Zanardi — who lost both of his legs in a race-car crash nearly 20 years ago — was hooked up to a ventilator and had “stable” blood flow while his neurological status “remains serious,” the Santa Maria alle Scotte hospital in Siena said Saturday in a medical bulletin.

“The condition of Alex Zanardi is serious but stable,” Dr. Giuseppe Olivieri said in a briefing outside the hospital. “He arrived here with major facial cranial trauma, a smashed face, and a deeply fractured frontal bone (forehead).”

“The numbers are good, although it remains a very serious situation.”

Zanardi was transported by helicopter to the hospital after crashing near the Tuscan town of Pienza during a relay race Friday.

Local TV at the scene of the crash showed what was apparently Zanardi’s handbike lying on its side at the edge of the road and a large truck pulling a semitrailer parked ahead.

Late Friday, the hospital said Zanardi underwent “a delicate neurosurgery operation” due to “severe cranial trauma.”

The surgery lasted about three hours, after which Zanardi was moved to the intensive care unit.

“We won’t see what his neurological state is until he wakes up — if he wakes up. Serious condition means it’s a situation when someone could die. Improvement takes time in these cases. Turns for the worse can be sudden,” said Olivieri, who operated on Zanardi. “The operation went according to the plan. It’s the initial situation that was very serious.”

“The next step is to try and stabilize him over the next week or 10 days. Then if things go well, he could eventually be woken up and re-evaluated.”

Zanardi’s wife, Daniela, and his son, Niccolò, were at his bedside.

“As I told his wife, he’s a patient who is worth being treated,” Olivieri said, referring to his chances for improvement. “As far as a prognosis of how he’ll be tomorrow, in a week or in 15 days, I don’t know. But I’m convinced that he should be treated.”

The 53-year-old Zanardi won two championships in CART in the United States before a brief move to Formula One. He returned to America and was racing in Germany in a CART event in 2001 when both of his legs were severed in a horrific accident the weekend after the Sept. 11 terrorist attacks.

During his recovery, Zanardi designed his own prosthetics and learned to walk again. He then turned his attention to hand cycling and developed into one of the most accomplished athletes in the world. He won four gold medals and two silvers at the 2012 and 2016 Paralympics, competed in the New York City Marathon and set an Ironman record in his class.

Prosecutors in Siena have opened a criminal investigation into the accident and the race’s organization — and specifically whether enough safety precautions were taken.

About 10 disabled riders were escorted by one police vehicle, local reports said.

Witnesses have said that the accident occurred on a downhill section just before a curve in the road.
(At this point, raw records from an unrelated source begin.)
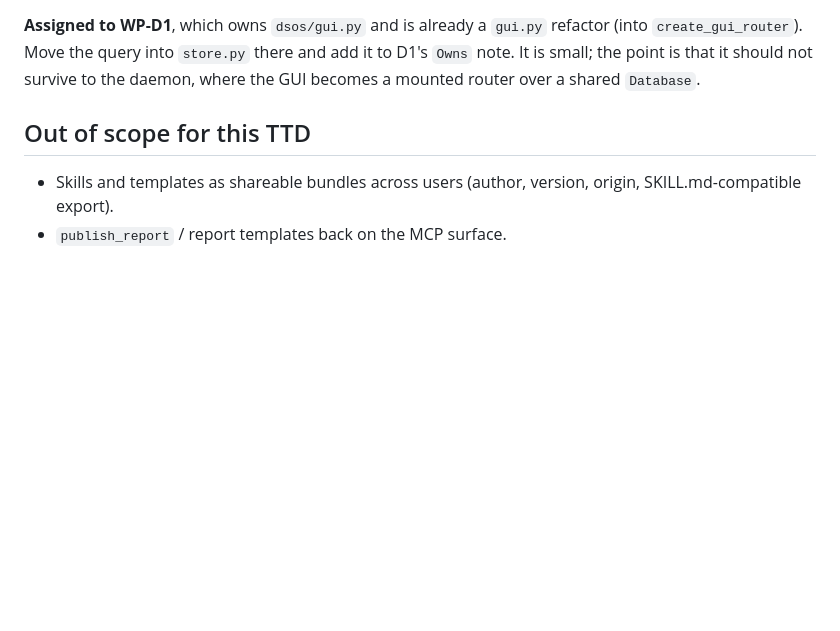
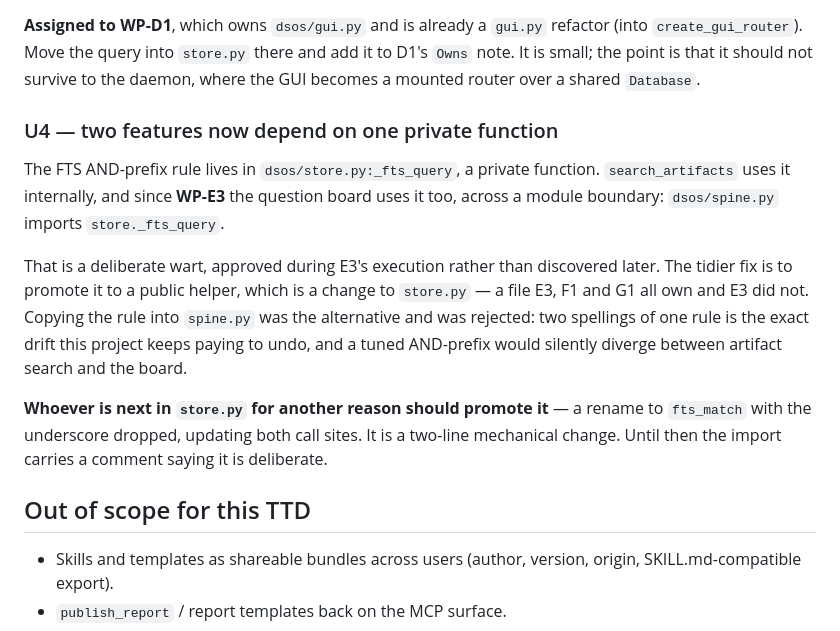
Before and after one commit to zixiaoshawnshi/DataScientist-OS, a Markdown page: Design/DS Artifact OS — TTD (Spine & Scale).md, the part around one of its changes. Rendered like a GitHub page; blank space fills up the shorter version.

Commit message:
TTD: U4 -- the FTS rule now has two callers across a module boundary
E3's board must use the same AND-prefix rule as artifact search, but
_fts_query is private to store.py, which E3 does not own. Approved a
documented private import over the alternatives: copying the rule would
give two spellings of one behaviour that could silently diverge when
tuned, and editing store.py is a change to a file three later WPs own.

Two-line mechanical fix for whoever is next in store.py.

Co-Authored-By: Claude Opus 4.8 (1M context) <noreply@anthropic.com>

```diff
--- a/Design/DS Artifact OS — TTD (Spine & Scale).md
+++ b/Design/DS Artifact OS — TTD (Spine & Scale).md
@@ -569,6 +568,14 @@ WP-B3 needed the session-detail page to list that session's failed executions. I
 - The natural home is `store.failed_executions(conn, session_id) -> list[Execution]`, sitting next to the `get_execution` B3 already added.
 
 **Assigned to WP-D1**, which owns `dsos/gui.py` and is already a `gui.py` refactor (into `create_gui_router`). Move the query into `store.py` there and add it to D1's `Owns` note. It is small; the point is that it should not survive to the daemon, where the GUI becomes a mounted router over a shared `Database`.
+
+### U4 — two features now depend on one private function
+
+The FTS AND-prefix rule lives in `dsos/store.py:_fts_query`, a private function. `search_artifacts` uses it internally, and since **WP-E3** the question board uses it too, across a module boundary: `dsos/spine.py` imports `store._fts_query`.
+
+That is a deliberate wart, approved during E3's execution rather than discovered later. The tidier fix is to promote it to a public helper, which is a change to `store.py` — a file E3, F1 and G1 all own and E3 did not. Copying the rule into `spine.py` was the alternative and was rejected: two spellings of one rule is the exact drift this project keeps paying to undo, and a tuned AND-prefix would silently diverge between artifact search and the board.
+
+**Whoever is next in `store.py` for another reason should promote it** — a rename to `fts_match` with the underscore dropped, updating both call sites. It is a two-line mechanical change. Until then the import carries a comment saying it is deliberate.
 
 ## Out of scope for this TTD
 
```
Also changed, not shown: other parts of Design/DS Artifact OS — TTD (Spine & Scale).md (+0 -1 lines).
Zanardi apparently lost control and veered into the oncoming lane. The truck apparently tried to swerve out of the way but couldn’t avoid the crash.

The truck driver, who was placed under investigation, tested negative for alcohol and drugs.

“The truck didn’t make a mistake. Alex made the mistake,” said national team coach Mario Valentini, who was following the race.

The race was part of a two-week relay event throughout Italy to promote the country’s rebirth after the coronavirus pandemic. It was created by an association led by Zanardi with an aim of bringing more Italians to the Paralympics.

Paris 2024 Olympic marathon route unveiled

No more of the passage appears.